8. Questions about Teamwork

Management and teamwork questions focus on your interaction with fellow workers. Do you work well in a team or do you prefer working on your own? How do you get along with co-workers, managers, and customers? These are all questions potential employers want to know about you.

Teamwork is essential to the success of any business. While you may excel at individual tasks, can you work well with others? 

Here are some of the most important team-related questions employers ask.

  • Describe your ideal boss.
  • Describe the best boss you’ve had and the worst 
  • How would you handle it if your boss was wrong about something? 
  • What type of team environment do you like working in?
  • How do you define teamwork?
  • Have you ever had extreme challenges working with superiors?
  • What type of support do you expect from supervisors?

Hot Tip!

Employers ask these questions because team players are productive employees who are focused on the company's success. These are also people who are more likely to submit constructive comments about ways to improve operations for other team members, the workplace, or the company as a whole. What do you think employers are asking you to prove they can trust you?

9. Questions about the New Job & Business/ Company/Work Environment

The more you know about a potential employer, the better your chance of landing a job. Interviewees are often presented with the opportunity to ask questions about the company and the role they will be filling.

  • While researching the company, focus on:
  • Learning about their history and mission
  • Examining their financial statements and competitive position within the industry in which they operate
  • Trying to determine how your previous work experience is a good fit for this opportunity, and reviewing any articles written in national publications about them.

Researching the company is a great way to get information about your potential employer. If you know about the company before your interview, it will be easier to ask informed questions and make a more positive impression of yourself and your interest in the position.

These are common interview questions you can expect:

  • What interests you most about this job?
  • What do you know about this company and what else would you like to know?
  • What type of challenges are you looking for in a new job?
  • Are you willing to travel for work?
  • What is good customer service?
  • When could you start at the new position?
  • What would be your ideal company culture?
  • Why do you want this position?
  • Why do you want to work here?
10. Questions about the Your Future

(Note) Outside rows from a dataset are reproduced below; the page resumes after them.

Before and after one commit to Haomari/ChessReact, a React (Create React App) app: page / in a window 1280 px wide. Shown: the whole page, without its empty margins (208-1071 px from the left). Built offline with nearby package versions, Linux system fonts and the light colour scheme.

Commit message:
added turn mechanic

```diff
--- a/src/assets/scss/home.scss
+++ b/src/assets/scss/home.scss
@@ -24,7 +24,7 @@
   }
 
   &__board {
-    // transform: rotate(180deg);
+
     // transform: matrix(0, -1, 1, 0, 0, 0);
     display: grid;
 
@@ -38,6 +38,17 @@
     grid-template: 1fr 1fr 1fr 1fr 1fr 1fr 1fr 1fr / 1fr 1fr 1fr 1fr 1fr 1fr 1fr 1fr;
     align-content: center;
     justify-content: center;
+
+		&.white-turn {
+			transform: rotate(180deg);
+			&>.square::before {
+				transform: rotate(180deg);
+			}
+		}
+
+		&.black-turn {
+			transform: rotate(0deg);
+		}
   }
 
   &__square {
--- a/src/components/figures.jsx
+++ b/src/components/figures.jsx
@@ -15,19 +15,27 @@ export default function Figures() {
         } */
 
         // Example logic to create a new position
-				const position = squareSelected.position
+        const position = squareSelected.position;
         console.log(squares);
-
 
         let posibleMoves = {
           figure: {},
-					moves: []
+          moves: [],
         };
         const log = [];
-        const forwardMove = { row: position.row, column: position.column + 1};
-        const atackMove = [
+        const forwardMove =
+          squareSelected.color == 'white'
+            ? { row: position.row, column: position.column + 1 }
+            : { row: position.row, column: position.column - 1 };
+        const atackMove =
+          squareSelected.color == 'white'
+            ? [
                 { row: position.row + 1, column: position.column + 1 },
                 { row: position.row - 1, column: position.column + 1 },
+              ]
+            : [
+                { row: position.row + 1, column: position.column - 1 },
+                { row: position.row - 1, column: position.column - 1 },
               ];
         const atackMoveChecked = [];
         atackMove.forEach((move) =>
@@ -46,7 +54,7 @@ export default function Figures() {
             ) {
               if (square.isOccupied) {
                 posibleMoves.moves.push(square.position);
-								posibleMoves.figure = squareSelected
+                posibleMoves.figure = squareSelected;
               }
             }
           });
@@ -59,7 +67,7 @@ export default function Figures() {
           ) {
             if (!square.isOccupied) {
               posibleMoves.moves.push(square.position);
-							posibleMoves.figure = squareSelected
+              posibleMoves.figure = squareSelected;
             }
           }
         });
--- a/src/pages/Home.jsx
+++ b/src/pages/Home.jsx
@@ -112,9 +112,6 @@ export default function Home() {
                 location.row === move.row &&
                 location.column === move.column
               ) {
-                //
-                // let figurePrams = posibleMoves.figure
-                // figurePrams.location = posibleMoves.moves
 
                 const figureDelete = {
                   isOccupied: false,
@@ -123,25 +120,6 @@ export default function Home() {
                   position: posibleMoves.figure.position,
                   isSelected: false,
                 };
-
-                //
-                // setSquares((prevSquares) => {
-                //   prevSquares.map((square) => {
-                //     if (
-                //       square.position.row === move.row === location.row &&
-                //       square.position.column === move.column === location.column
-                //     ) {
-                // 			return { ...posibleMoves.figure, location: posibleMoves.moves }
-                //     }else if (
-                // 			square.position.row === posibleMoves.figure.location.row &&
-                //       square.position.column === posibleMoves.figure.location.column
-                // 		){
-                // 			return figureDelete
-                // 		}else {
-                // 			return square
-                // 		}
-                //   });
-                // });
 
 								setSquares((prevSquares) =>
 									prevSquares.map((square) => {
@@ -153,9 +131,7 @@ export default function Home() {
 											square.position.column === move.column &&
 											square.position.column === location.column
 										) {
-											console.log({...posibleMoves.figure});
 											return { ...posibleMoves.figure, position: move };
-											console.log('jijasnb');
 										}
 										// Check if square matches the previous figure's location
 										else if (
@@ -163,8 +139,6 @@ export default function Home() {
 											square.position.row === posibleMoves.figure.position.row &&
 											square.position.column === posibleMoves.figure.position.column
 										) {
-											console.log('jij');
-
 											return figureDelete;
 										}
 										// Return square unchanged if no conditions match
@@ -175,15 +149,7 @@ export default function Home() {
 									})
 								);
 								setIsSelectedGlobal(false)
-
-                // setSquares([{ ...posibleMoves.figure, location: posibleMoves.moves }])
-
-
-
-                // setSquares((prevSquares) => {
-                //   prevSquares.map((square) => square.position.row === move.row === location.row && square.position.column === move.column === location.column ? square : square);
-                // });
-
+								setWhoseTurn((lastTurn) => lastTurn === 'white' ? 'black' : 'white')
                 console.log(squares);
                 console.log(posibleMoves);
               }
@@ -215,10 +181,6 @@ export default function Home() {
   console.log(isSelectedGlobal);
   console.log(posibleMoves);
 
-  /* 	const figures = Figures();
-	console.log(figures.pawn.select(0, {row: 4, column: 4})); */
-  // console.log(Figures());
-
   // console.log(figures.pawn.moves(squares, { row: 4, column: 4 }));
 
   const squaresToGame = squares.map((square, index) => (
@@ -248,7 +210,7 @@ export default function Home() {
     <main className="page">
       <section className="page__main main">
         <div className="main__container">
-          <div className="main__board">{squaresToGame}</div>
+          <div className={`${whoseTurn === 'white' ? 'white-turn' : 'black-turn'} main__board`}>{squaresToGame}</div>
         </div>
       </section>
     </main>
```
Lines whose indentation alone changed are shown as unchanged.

Agreeing to a job is much more than just signing a contract—it's agreeing to stick around for the long haul. Well, that is how employers may see it. If they are looking to add someone to their team for the long haul, then knowing your future intentions will be pivotal for them. 

These types of interview questions are used to gauge your commitment level to the company and new position:

  • What are you looking for in your next job? What is important to you?
  • What is your plan for your career path?
  • Where do you see yourself five years from now?
  • How do you plan to achieve your career goals?
  • How do you envision your career at [this company]?

Hot Tip!

Get ready, you may be faced with the nemesis of questions: Where do you see yourself in 5 years?”

You'll need to come up with a succinct answer to the age-old interview question, "Where do you see yourself in five or ten years?" Employers are interested in long-term plans for you, so have some plans - or at least a planned response-  at the ready.

Interviewing for a new job can be an enjoyable, yet somewhat daunting experience. But as you prepare for the interview, keep in mind that your interaction with an employer is a two-way street. They're assessing if you're a good fit for their company just as much as you're assessing if it's a good fit for you. Knowing how to answer interview questions is a powerful preparation technique to landing the role you want. 

Fred-Erik Piirmaa

Written By: Fred-Erik Piirmaa